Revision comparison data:
—————
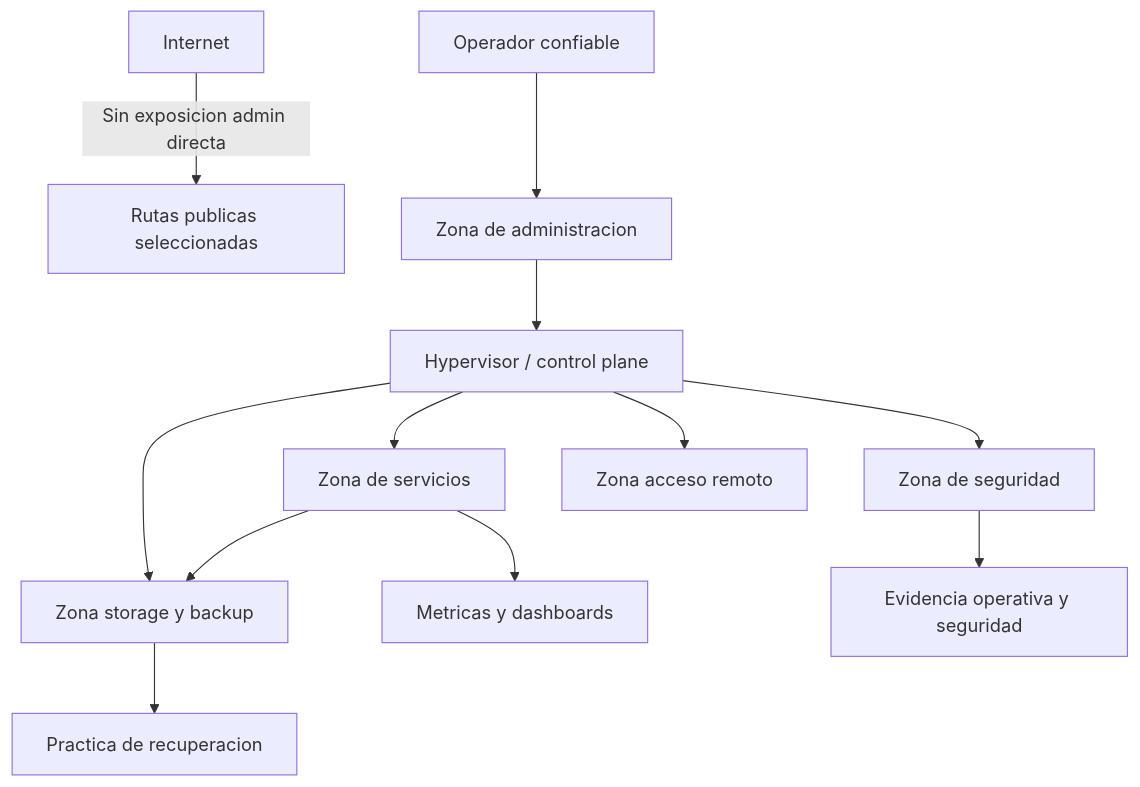
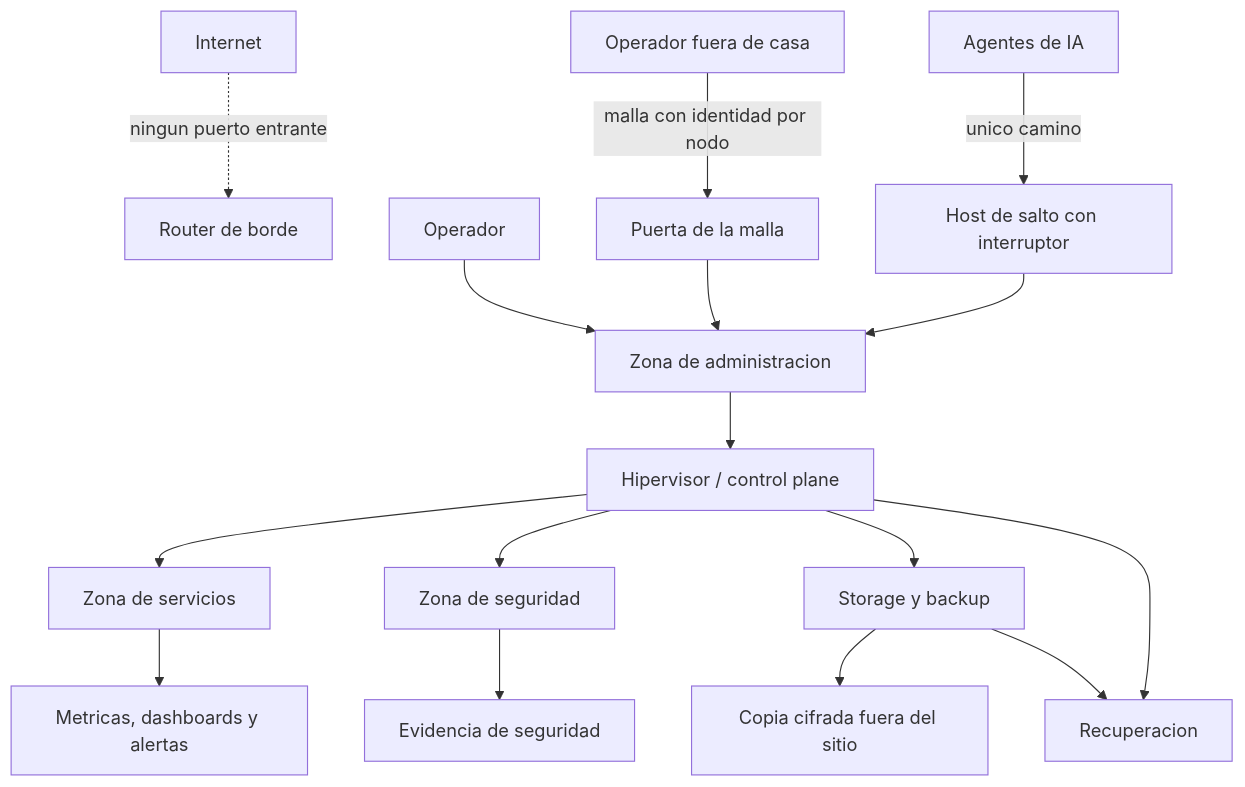
One commit to Nicolasperaltait/homelab changed the diagram in docs/es/00-arquitectura-ejecutiva.md. Above: the diagram before and after it, drawn with Mermaid. The commit also changed other lines of this file and 16 other files, not shown here.

````diff
--- a/docs/es/00-arquitectura-ejecutiva.md
+++ b/docs/es/00-arquitectura-ejecutiva.md
@@ -22,16 +30,20 @@
 ```mermaid
 flowchart TB
-    Internet[Internet] -->|Sin exposicion admin directa| Publico[Rutas publicas seleccionadas]
-    Operador[Operador confiable] --> Mgmt[Zona de administracion]
-    Mgmt --> Hypervisor[Hypervisor / control plane]
+    Internet[Internet] -.->|ningun puerto entrante| Borde[Router de borde]
+    Operador[Operador] --> Mgmt[Zona de administracion]
+    Remoto[Operador fuera de casa] -->|malla con identidad por nodo| Gw[Puerta de la malla]
+    Gw --> Mgmt
+    Agente[Agentes de IA] -->|unico camino| Salto[Host de salto con interruptor]
+    Salto --> Mgmt
 
-    Hypervisor --> Servicios[Zona de servicios]
-    Hypervisor --> Seguridad[Zona de seguridad]
-    Hypervisor --> Storage[Zona storage y backup]
-    Hypervisor --> Remoto[Zona acceso remoto]
+    Mgmt --> HV[Hipervisor / control plane]
+    HV --> Servicios[Zona de servicios]
+    HV --> Seguridad[Zona de seguridad]
+    HV --> Storage[Storage y backup]
+    HV --> DR[Recuperacion]
 
-    Servicios --> Observabilidad[Metricas y dashboards]
-    Servicios --> Storage
-    Seguridad --> Evidencia[Evidencia operativa y seguridad]
-    Storage --> Recuperacion[Practica de recuperacion]
+    Servicios --> Obs[Metricas, dashboards y alertas]
+    Seguridad --> Evidencia[Evidencia de seguridad]
+    Storage --> Offsite[Copia cifrada fuera del sitio]
+    Storage --> DR
 ```
````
—————
### Exercise directions
Could you restate word for word the lines above, from the one that contains "Operador[Operador] --> Mgmt[Zona de administracion]" through the one that contains "Servicios --> Storage", and no others?

### Written answer
+    Operador[Operador] --> Mgmt[Zona de administracion]
+    Remoto[Operador fuera de casa] -->|malla con identidad por nodo| Gw[Puerta de la malla]
+    Gw --> Mgmt
+    Agente[Agentes de IA] -->|unico camino| Salto[Host de salto con interruptor]
+    Salto --> Mgmt
 
-    Hypervisor --> Servicios[Zona de servicios]
-    Hypervisor --> Seguridad[Zona de seguridad]
-    Hypervisor --> Storage[Zona storage y backup]
-    Hypervisor --> Remoto[Zona acceso remoto]
+    Mgmt --> HV[Hipervisor / control plane]
+    HV --> Servicios[Zona de servicios]
+    HV --> Seguridad[Zona de seguridad]
+    HV --> Storage[Storage y backup]
+    HV --> DR[Recuperacion]
 
-    Servicios --> Observabilidad[Metricas y dashboards]
-    Servicios --> Storage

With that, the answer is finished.